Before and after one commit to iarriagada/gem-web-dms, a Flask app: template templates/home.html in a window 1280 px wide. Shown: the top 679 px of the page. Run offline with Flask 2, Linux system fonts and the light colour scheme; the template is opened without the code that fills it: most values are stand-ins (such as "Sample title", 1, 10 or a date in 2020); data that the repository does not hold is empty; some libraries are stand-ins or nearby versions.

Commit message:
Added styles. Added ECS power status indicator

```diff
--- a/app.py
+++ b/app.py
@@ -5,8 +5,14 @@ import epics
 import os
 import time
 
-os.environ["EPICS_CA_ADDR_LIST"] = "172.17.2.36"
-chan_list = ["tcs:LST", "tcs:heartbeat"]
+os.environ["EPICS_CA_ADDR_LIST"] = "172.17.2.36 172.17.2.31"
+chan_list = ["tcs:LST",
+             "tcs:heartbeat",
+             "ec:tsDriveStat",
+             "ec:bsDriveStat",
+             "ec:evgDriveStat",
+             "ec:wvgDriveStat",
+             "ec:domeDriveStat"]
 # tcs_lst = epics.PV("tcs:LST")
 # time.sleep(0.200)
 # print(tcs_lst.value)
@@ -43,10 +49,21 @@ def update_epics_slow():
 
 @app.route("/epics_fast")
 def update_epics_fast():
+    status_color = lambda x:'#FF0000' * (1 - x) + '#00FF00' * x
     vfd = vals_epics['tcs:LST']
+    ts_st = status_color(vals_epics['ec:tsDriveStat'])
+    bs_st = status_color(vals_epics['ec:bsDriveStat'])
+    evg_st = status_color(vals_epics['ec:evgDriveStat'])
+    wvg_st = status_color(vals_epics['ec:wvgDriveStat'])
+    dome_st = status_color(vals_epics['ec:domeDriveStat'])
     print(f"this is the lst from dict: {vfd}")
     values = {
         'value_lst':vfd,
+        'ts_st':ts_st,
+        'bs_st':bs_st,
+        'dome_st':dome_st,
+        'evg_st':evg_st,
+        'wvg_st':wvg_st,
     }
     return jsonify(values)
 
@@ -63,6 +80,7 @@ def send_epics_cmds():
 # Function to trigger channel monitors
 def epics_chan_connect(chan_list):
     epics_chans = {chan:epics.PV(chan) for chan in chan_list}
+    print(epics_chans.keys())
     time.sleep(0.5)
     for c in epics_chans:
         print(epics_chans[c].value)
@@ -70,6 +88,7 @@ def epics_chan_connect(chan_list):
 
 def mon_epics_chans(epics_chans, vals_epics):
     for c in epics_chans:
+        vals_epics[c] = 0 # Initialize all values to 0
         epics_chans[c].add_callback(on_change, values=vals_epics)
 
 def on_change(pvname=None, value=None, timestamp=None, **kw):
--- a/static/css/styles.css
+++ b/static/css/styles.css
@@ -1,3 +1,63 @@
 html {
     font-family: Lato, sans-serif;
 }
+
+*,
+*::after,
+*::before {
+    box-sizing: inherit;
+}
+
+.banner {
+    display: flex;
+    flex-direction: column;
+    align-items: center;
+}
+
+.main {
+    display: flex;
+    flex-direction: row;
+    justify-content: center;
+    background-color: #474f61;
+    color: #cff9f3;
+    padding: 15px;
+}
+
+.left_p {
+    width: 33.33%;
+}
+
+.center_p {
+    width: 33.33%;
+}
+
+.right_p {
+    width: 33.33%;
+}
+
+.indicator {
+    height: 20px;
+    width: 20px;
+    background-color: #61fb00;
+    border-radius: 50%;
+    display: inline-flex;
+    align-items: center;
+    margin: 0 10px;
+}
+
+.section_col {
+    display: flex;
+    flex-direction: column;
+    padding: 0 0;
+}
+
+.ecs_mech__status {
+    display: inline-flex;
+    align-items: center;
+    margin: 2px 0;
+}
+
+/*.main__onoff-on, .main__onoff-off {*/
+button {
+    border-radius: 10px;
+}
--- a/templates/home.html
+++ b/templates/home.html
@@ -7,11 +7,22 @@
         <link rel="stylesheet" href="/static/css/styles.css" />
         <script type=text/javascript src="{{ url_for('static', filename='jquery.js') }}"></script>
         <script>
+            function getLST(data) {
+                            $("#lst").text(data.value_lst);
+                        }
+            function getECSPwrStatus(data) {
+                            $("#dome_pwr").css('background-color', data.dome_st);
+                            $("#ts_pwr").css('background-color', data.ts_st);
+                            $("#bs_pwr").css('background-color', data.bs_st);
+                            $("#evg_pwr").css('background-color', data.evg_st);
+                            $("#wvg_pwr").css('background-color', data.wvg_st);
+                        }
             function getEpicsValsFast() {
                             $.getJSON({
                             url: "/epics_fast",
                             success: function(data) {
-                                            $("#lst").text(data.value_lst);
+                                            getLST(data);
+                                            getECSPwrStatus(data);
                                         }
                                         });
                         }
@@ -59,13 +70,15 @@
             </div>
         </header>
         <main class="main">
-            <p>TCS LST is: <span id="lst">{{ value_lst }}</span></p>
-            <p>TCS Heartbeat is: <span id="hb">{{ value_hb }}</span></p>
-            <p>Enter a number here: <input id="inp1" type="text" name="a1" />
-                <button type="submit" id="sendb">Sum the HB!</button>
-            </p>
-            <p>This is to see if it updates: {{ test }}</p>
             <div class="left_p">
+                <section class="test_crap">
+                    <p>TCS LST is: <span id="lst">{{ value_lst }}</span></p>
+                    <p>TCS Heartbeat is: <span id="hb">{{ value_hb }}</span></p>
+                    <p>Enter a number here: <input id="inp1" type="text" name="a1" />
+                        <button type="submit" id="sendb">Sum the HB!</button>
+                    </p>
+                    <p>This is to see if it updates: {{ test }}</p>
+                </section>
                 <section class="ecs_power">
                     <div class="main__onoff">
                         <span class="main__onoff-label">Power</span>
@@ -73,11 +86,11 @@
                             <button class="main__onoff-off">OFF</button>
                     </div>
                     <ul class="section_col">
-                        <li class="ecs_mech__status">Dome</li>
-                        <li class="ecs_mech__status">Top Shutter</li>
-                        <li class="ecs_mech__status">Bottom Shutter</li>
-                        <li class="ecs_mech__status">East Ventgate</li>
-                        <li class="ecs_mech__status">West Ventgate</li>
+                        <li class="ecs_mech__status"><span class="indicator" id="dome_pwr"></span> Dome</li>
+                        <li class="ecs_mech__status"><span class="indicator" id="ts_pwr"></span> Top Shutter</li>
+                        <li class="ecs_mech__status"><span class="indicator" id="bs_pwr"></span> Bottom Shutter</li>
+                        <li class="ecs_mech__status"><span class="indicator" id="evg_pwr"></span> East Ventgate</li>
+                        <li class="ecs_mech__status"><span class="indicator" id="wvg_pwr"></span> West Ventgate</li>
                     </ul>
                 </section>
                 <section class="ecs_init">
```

+===+

Task instructions = Exactly as shown, repeat every record.

The completed task =
Before and after one commit to iarriagada/gem-web-dms, a Flask app: template templates/home.html in a window 1280 px wide. Shown: the top 679 px of the page. Run offline with Flask 2, Linux system fonts and the light colour scheme; the template is opened without the code that fills it: most values are stand-ins (such as "Sample title", 1, 10 or a date in 2020); data that the repository does not hold is empty; some libraries are stand-ins or nearby versions.

Commit message:
Added styles. Added ECS power status indicator

```diff
--- a/app.py
+++ b/app.py
@@ -5,8 +5,14 @@ import epics
 import os
 import time
 
-os.environ["EPICS_CA_ADDR_LIST"] = "172.17.2.36"
-chan_list = ["tcs:LST", "tcs:heartbeat"]
+os.environ["EPICS_CA_ADDR_LIST"] = "172.17.2.36 172.17.2.31"
+chan_list = ["tcs:LST",
+             "tcs:heartbeat",
+             "ec:tsDriveStat",
+             "ec:bsDriveStat",
+             "ec:evgDriveStat",
+             "ec:wvgDriveStat",
+             "ec:domeDriveStat"]
 # tcs_lst = epics.PV("tcs:LST")
 # time.sleep(0.200)
 # print(tcs_lst.value)
@@ -43,10 +49,21 @@ def update_epics_slow():
 
 @app.route("/epics_fast")
 def update_epics_fast():
+    status_color = lambda x:'#FF0000' * (1 - x) + '#00FF00' * x
     vfd = vals_epics['tcs:LST']
+    ts_st = status_color(vals_epics['ec:tsDriveStat'])
+    bs_st = status_color(vals_epics['ec:bsDriveStat'])
+    evg_st = status_color(vals_epics['ec:evgDriveStat'])
+    wvg_st = status_color(vals_epics['ec:wvgDriveStat'])
+    dome_st = status_color(vals_epics['ec:domeDriveStat'])
     print(f"this is the lst from dict: {vfd}")
     values = {
         'value_lst':vfd,
+        'ts_st':ts_st,
+        'bs_st':bs_st,
+        'dome_st':dome_st,
+        'evg_st':evg_st,
+        'wvg_st':wvg_st,
     }
     return jsonify(values)
 
@@ -63,6 +80,7 @@ def send_epics_cmds():
 # Function to trigger channel monitors
 def epics_chan_connect(chan_list):
     epics_chans = {chan:epics.PV(chan) for chan in chan_list}
+    print(epics_chans.keys())
     time.sleep(0.5)
     for c in epics_chans:
         print(epics_chans[c].value)
@@ -70,6 +88,7 @@ def epics_chan_connect(chan_list):
 
 def mon_epics_chans(epics_chans, vals_epics):
     for c in epics_chans:
+        vals_epics[c] = 0 # Initialize all values to 0
         epics_chans[c].add_callback(on_change, values=vals_epics)
 
 def on_change(pvname=None, value=None, timestamp=None, **kw):
--- a/static/css/styles.css
+++ b/static/css/styles.css
@@ -1,3 +1,63 @@
 html {
     font-family: Lato, sans-serif;
 }
+
+*,
+*::after,
+*::before {
+    box-sizing: inherit;
+}
+
+.banner {
+    display: flex;
+    flex-direction: column;
+    align-items: center;
+}
+
+.main {
+    display: flex;
+    flex-direction: row;
+    justify-content: center;
+    background-color: #474f61;
+    color: #cff9f3;
+    padding: 15px;
+}
+
+.left_p {
+    width: 33.33%;
+}
+
+.center_p {
+    width: 33.33%;
+}
+
+.right_p {
+    width: 33.33%;
+}
+
+.indicator {
+    height: 20px;
+    width: 20px;
+    background-color: #61fb00;
+    border-radius: 50%;
+    display: inline-flex;
+    align-items: center;
+    margin: 0 10px;
+}
+
+.section_col {
+    display: flex;
+    flex-direction: column;
+    padding: 0 0;
+}
+
+.ecs_mech__status {
+    display: inline-flex;
+    align-items: center;
+    margin: 2px 0;
+}
+
+/*.main__onoff-on, .main__onoff-off {*/
+button {
+    border-radius: 10px;
+}
--- a/templates/home.html
+++ b/templates/home.html
@@ -7,11 +7,22 @@
         <link rel="stylesheet" href="/static/css/styles.css" />
         <script type=text/javascript src="{{ url_for('static', filename='jquery.js') }}"></script>
         <script>
+            function getLST(data) {
+                            $("#lst").text(data.value_lst);
+                        }
+            function getECSPwrStatus(data) {
+                            $("#dome_pwr").css('background-color', data.dome_st);
+                            $("#ts_pwr").css('background-color', data.ts_st);
+                            $("#bs_pwr").css('background-color', data.bs_st);
+                            $("#evg_pwr").css('background-color', data.evg_st);
+                            $("#wvg_pwr").css('background-color', data.wvg_st);
+                        }
             function getEpicsValsFast() {
                             $.getJSON({
                             url: "/epics_fast",
                             success: function(data) {
-                                            $("#lst").text(data.value_lst);
+                                            getLST(data);
+                                            getECSPwrStatus(data);
                                         }
                                         });
                         }
@@ -59,13 +70,15 @@
             </div>
         </header>
         <main class="main">
-            <p>TCS LST is: <span id="lst">{{ value_lst }}</span></p>
-            <p>TCS Heartbeat is: <span id="hb">{{ value_hb }}</span></p>
-            <p>Enter a number here: <input id="inp1" type="text" name="a1" />
-                <button type="submit" id="sendb">Sum the HB!</button>
-            </p>
-            <p>This is to see if it updates: {{ test }}</p>
             <div class="left_p">
+                <section class="test_crap">
+                    <p>TCS LST is: <span id="lst">{{ value_lst }}</span></p>
+                    <p>TCS Heartbeat is: <span id="hb">{{ value_hb }}</span></p>
+                    <p>Enter a number here: <input id="inp1" type="text" name="a1" />
+                        <button type="submit" id="sendb">Sum the HB!</button>
+                    </p>
+                    <p>This is to see if it updates: {{ test }}</p>
+                </section>
                 <section class="ecs_power">
                     <div class="main__onoff">
                         <span class="main__onoff-label">Power</span>
@@ -73,11 +86,11 @@
                             <button class="main__onoff-off">OFF</button>
                     </div>
                     <ul class="section_col">
-                        <li class="ecs_mech__status">Dome</li>
-                        <li class="ecs_mech__status">Top Shutter</li>
-                        <li class="ecs_mech__status">Bottom Shutter</li>
-                        <li class="ecs_mech__status">East Ventgate</li>
-                        <li class="ecs_mech__status">West Ventgate</li>
+                        <li class="ecs_mech__status"><span class="indicator" id="dome_pwr"></span> Dome</li>
+                        <li class="ecs_mech__status"><span class="indicator" id="ts_pwr"></span> Top Shutter</li>
+                        <li class="ecs_mech__status"><span class="indicator" id="bs_pwr"></span> Bottom Shutter</li>
+                        <li class="ecs_mech__status"><span class="indicator" id="evg_pwr"></span> East Ventgate</li>
+                        <li class="ecs_mech__status"><span class="indicator" id="wvg_pwr"></span> West Ventgate</li>
                     </ul>
                 </section>
                 <section class="ecs_init">
```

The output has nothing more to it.